Scan the entries below and extract each line with the word "const" in it.

BEGIN

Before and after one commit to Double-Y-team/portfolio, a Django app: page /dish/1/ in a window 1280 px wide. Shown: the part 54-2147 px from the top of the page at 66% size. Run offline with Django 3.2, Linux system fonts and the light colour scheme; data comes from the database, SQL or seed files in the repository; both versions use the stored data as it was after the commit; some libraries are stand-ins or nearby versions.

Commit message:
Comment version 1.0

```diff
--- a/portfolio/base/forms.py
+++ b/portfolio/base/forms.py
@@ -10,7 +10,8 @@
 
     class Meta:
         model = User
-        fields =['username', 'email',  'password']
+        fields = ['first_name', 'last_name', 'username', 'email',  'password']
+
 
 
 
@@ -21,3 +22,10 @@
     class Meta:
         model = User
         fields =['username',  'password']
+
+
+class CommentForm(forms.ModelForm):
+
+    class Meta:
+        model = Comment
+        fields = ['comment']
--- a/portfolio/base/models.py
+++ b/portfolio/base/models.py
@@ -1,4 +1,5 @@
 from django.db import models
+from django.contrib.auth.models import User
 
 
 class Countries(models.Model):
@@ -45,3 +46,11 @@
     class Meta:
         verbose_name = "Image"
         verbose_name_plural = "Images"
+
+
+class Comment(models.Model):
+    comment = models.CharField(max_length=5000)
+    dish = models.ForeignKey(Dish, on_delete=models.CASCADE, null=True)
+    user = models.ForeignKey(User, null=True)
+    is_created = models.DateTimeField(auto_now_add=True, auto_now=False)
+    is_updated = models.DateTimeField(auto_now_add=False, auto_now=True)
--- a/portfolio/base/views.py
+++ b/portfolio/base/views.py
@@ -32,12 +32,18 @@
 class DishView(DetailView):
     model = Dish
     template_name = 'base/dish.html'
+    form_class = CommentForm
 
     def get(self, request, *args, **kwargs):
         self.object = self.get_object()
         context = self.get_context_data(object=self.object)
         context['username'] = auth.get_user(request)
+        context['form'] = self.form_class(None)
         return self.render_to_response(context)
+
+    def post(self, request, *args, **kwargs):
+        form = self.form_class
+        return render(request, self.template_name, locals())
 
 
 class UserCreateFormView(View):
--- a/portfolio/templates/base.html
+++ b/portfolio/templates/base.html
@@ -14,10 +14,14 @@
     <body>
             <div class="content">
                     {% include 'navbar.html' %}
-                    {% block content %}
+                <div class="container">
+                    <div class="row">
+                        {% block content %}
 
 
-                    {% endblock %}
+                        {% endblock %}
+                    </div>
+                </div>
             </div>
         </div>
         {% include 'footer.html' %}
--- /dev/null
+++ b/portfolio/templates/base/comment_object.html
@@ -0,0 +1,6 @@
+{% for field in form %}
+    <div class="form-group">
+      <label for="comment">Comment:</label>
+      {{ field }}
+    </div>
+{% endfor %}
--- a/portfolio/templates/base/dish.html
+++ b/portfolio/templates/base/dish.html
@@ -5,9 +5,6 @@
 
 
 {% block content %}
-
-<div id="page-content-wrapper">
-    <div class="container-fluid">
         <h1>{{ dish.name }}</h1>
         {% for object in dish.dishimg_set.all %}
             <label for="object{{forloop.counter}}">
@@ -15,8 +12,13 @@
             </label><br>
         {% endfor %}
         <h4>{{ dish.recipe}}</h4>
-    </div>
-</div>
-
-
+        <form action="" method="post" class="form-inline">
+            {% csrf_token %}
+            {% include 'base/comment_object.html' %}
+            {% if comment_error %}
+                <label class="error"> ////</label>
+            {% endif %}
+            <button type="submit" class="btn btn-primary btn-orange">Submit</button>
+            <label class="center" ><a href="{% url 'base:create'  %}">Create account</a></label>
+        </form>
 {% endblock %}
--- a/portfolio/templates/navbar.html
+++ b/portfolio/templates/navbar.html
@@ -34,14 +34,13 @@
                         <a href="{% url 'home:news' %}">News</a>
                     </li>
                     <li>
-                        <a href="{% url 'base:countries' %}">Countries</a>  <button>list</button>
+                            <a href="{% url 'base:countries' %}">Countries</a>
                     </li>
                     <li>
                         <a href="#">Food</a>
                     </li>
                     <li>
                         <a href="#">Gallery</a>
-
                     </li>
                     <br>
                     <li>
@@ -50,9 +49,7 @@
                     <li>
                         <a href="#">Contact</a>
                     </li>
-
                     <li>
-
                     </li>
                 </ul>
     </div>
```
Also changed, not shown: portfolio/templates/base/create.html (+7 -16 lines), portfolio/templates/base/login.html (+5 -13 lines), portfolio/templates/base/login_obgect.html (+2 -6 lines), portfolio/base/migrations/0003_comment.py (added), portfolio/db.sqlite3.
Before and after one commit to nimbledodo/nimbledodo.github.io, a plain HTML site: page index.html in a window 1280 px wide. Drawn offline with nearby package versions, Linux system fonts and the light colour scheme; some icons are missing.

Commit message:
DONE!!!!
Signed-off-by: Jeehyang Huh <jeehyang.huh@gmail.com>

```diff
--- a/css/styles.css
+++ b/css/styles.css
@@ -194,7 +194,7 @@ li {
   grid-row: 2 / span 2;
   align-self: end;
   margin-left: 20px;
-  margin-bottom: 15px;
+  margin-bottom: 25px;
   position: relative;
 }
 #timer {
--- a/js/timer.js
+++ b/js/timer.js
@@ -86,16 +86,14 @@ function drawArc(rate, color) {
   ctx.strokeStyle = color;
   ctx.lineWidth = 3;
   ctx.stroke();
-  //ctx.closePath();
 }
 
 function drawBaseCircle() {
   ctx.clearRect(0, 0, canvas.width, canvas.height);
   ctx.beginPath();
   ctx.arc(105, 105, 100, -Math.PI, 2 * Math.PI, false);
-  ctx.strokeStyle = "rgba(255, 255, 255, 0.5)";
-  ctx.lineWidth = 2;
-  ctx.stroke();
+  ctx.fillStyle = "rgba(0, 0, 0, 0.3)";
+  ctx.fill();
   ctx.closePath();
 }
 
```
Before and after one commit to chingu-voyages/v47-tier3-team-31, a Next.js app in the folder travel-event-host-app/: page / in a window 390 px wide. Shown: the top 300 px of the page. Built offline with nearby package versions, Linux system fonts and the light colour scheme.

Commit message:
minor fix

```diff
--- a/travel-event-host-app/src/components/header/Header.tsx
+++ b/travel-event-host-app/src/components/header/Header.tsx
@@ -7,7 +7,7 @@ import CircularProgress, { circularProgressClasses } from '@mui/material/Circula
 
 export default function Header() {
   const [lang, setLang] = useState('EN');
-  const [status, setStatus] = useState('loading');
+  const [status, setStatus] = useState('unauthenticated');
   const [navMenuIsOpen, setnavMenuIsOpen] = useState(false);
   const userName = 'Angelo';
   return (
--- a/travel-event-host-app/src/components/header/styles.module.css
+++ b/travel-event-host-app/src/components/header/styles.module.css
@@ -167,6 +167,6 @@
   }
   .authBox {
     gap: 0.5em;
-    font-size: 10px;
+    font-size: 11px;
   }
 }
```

END

■ Task response ■
   const [lang, setLang] = useState('EN');
-  const [status, setStatus] = useState('loading');
+  const [status, setStatus] = useState('unauthenticated');
   const [navMenuIsOpen, setnavMenuIsOpen] = useState(false);
   const userName = 'Angelo';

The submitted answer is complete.